We won’t lie: Selling your home in the winter is a whole different experience than during the easy, breezy summer months. Rain, snow, or other crappy weather has a way of obscuring your home’s best attributes (such as a lush lawn or amazing in-ground pool) while also highlighting its flaws (roof leaks, anyone?). Still, that doesn’t mean you should just throw in the towel until spring. Here are some Realtor®-approved tactics to pique the interest of plenty of home buyers during the winter months. Try a few to jolt your home selling out of its deep freeze.
Adjust how you spread the word
A winter home can sell, but it requires a different promotion strategy—both online and in person. Sven Andersen of The Andersen Team suggests increasing the frequency of your Facebook advertisements, targeting different groups and income ranges. He also recommends jazzing up “For Sale” signs with balloons to make them more visible (and festive) to passers-by. Make sure your Realtor has a strong, winterized marketing plan in place.
Prepare for unfortunate revelations

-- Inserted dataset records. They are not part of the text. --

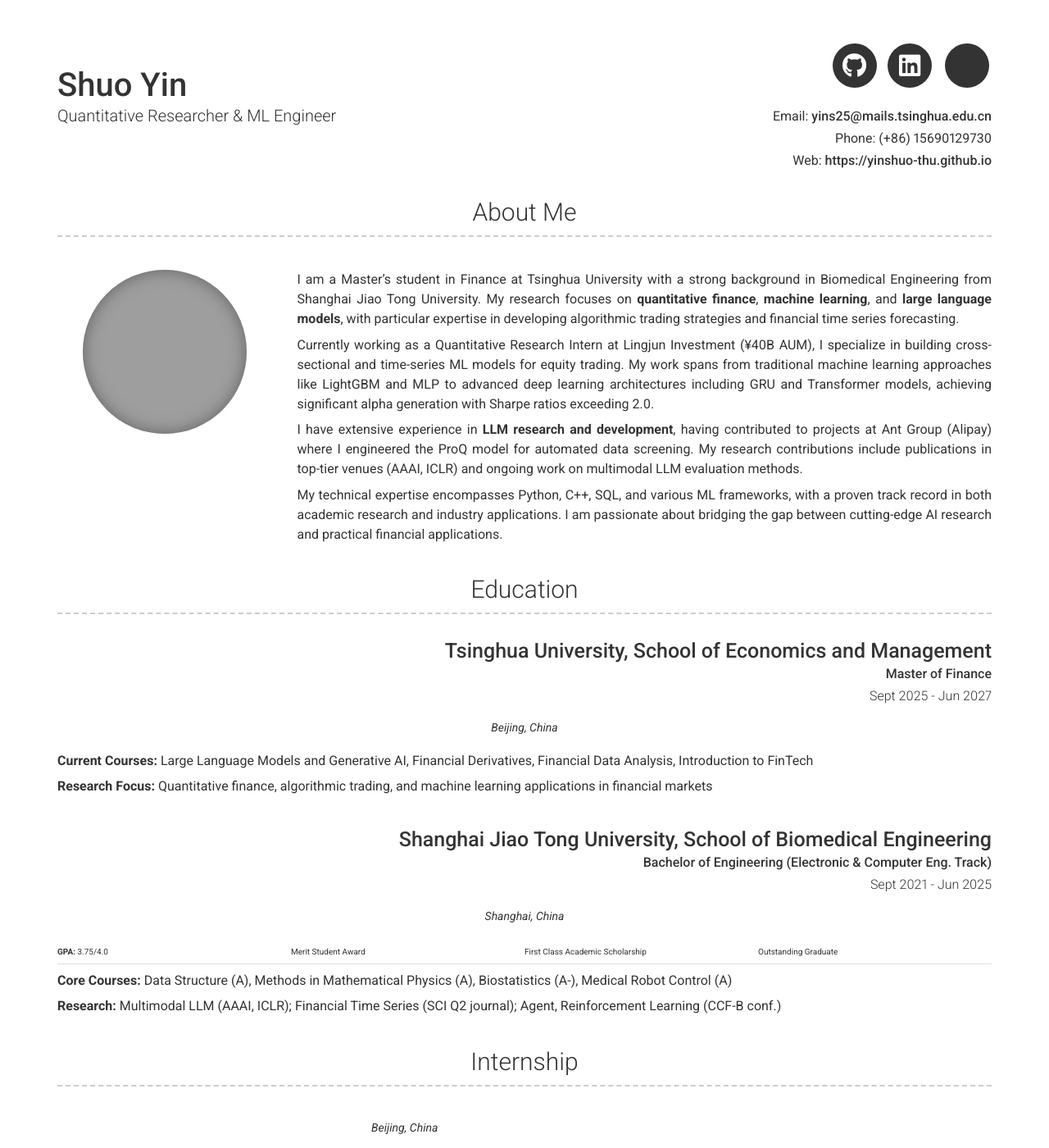
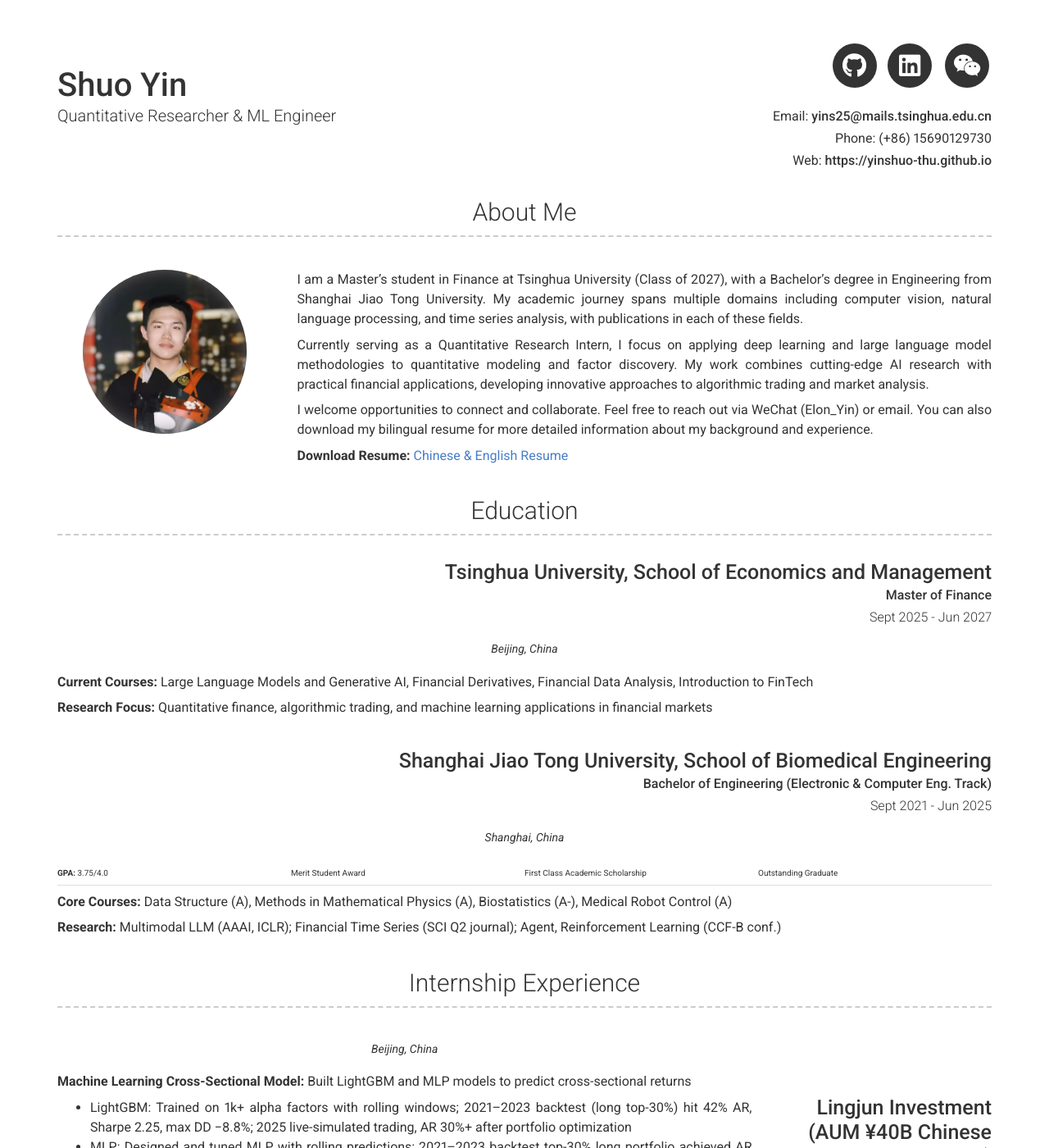
Before and after one commit to yinshuo-thu/yinshuo-thu.github.io, a Jekyll site: the page built from index.md, in a window 1280 px wide and 1400 px high. Shown: the whole window at 82% size. Built offline with Jekyll 4.4.1, drawn with Linux system fonts in a browser that asks for light colours; nearby versions of some CDN libraries; grey boxes are pictures that could not be loaded.

Commit message:
Update personal homepage: reorder sections, add WeChat contact, set avatar, optimize About Me content, and add resume download link

```diff
--- a/_config.yml
+++ b/_config.yml
@@ -20,7 +20,7 @@ darkmode: false
 
 # Social links
 twitter_username:
-github_username: yinshuo156
+github_username: yinshuo-thu
 stackoverflow_username:
 dribbble_username:
 facebook_username:
@@ -35,12 +35,9 @@ googlescholar_username:
 
 # Additional icon links
 additional_links:
-- title: Link name
-  icon: Font Awesome brand icon name (eg. fab fa-twitter) (https://fontawesome.com/icons?d=gallery&s=brands&m=free)
-  url: Link url (eg. https://google.com)
-# - title: another link
-#   icon: font awesome brand icon name (eg. fab fa-twitter) (https://fontawesome.com/icons?d=gallery&s=brands&m=free)
-#   url: Link url (eg. https://google.com)
+- title: WeChat
+  icon: fab fa-weixin
+  url: https://weixin.qq.com
 
 # Google Analytics and Tag Manager
 # Using more than one of these may cause issues with reporting
@@ -50,15 +47,15 @@ additional_links:
 
 # About Section
 # about_title: About Me (Use this to override about section title)
-about_profile_image: images/profile.jpg
+about_profile_image: assets/head.jpg
 about_content: | # this will include new lines to allow paragraphs
-  I am a Master's student in Finance at Tsinghua University with a strong background in Biomedical Engineering from Shanghai Jiao Tong University. My research focuses on **quantitative finance**, **machine learning**, and **large language models**, with particular expertise in developing algorithmic trading strategies and financial time series forecasting.
+  I am a Master's student in Finance at Tsinghua University (Class of 2027), with a Bachelor's degree in Engineering from Shanghai Jiao Tong University. My academic journey spans multiple domains including computer vision, natural language processing, and time series analysis, with publications in each of these fields.
 
-  Currently working as a Quantitative Research Intern at Lingjun Investment (¥40B AUM), I specialize in building cross-sectional and time-series ML models for equity trading. My work spans from traditional machine learning approaches like LightGBM and MLP to advanced deep learning architectures including GRU and Transformer models, achieving significant alpha generation with Sharpe ratios exceeding 2.0.
+  Currently serving as a Quantitative Research Intern, I focus on applying deep learning and large language model methodologies to quantitative modeling and factor discovery. My work combines cutting-edge AI research with practical financial applications, developing innovative approaches to algorithmic trading and market analysis.
 
-  I have extensive experience in **LLM research and development**, having contributed to projects at Ant Group (Alipay) where I engineered the ProQ model for automated data screening. My research contributions include publications in top-tier venues (AAAI, ICLR) and ongoing work on multimodal LLM evaluation methods.
+  I welcome opportunities to connect and collaborate. Feel free to reach out via WeChat (Elon_Yin) or email. You can also download my bilingual resume for more detailed information about my background and experience.
 
-  My technical expertise encompasses Python, C++, SQL, and various ML frameworks, with a proven track record in both academic research and industry applications. I am passionate about bridging the gap between cutting-edge AI research and practical financial applications.
+  **Download Resume:** [Chinese & English Resume](assets/Resume-ShuoYin-CN:EN.pdf)
 
 content:
   - title: Education
@@ -86,7 +83,7 @@ content:
           **Core Courses:** Data Structure (A), Methods in Mathematical Physics (A), Biostatistics (A-), Medical Robot Control (A)
 
           **Research:** Multimodal LLM (AAAI, ICLR); Financial Time Series (SCI Q2 journal); Agent, Reinforcement Learning (CCF-B conf.)
-  - title: Internship
+  - title: Internship Experience
     layout: list
     content:
       - layout: right
```
Also changed, not shown: assets/head.jpg (added), 1 other file.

During winter, it’s crucial to consider what could go wrong with your home due to the elements—perhaps puddles in your lawn or a leaky roof. While the obvious solution is just to fix these problems ahead of time, if you can’t, it doesn’t mean all is lost. For instance, if grading and drainage issues are plaguing your yard, get a few quotes about how much it would cost to fix them. You can then decide with your Realtor how much of that cost you would be willing to pay during the closing process. That way, if a potential buyer points out the problems, you have a ready response to keep the momentum rolling rather than letting it grind to a halt.
Provide photos of your home during sunnier times
It’s hard for buyers to imagine how beautiful your home and yard look in summer when it’s currently covered in winter snow. So why not show them photos? Images of your home during the warmer seasons should be front and center—not only in your listing but also printed on fliers at your open house along with your floor plan and other materials. Ideally, Andersen says, if you have the luxury of foresight, “Have your home professionally photographed by a real estate photographer while the grass is green.” Or if it’s too late for professional photos, personal pictures will do the trick.
Warm up your open house
During the winter, homes that exude a cozy, comfy ambiance are especially attractive. And there are plenty of ways to create that vibe for potential buyers, starting from the moment they walk through the front door.
“Things can be muddy and mucky outside when it rains,” says Realtor Tara Moore of Orlando, FL.
That means you’ll probably want visitors to take off their shoes or boots before walking through your home. One way to do this with flair is to set out a basket of booties or slippers alongside a note asking visitors to swap out their muddy footwear. You will keep your home cleaner while making your guests feel cared for.
Got a fireplace? Throw a log on it, even if it’s not ablaze. If baking cookies feels too cliché, consider a more seasonably appropriate swap such as apple cider doughnuts. (Delicious!)
Clear a path to your front door
While there are plenty of ways to make your landscaping pop in winter, if you have the time, there’s one rule you can’t ignore no matter how busy you are: You have to shovel the walkways and driveway. Yes, it sucks, but someone’s gotta do it. You could even pay your neighbor’s kid to do this.
“Some people are, like, ‘Oh, it will be fine,'” says Andersen. It’s not. “Make sure they’re clean and safe for people that are coming.”
Because, nothing makes selling a home in the winter more of a headache than a lawsuit. And even if you escape that particular pain, cleaning up your front walk only serves to make your home look polished and presentable—and far more worthy of purchase.
Jamie Wiebe has written about home design and real estate for House Beautiful, Elle Decor, Veranda, and more. She loves vintage furniture, collecting fluffy blankets, and DIY-ing everything.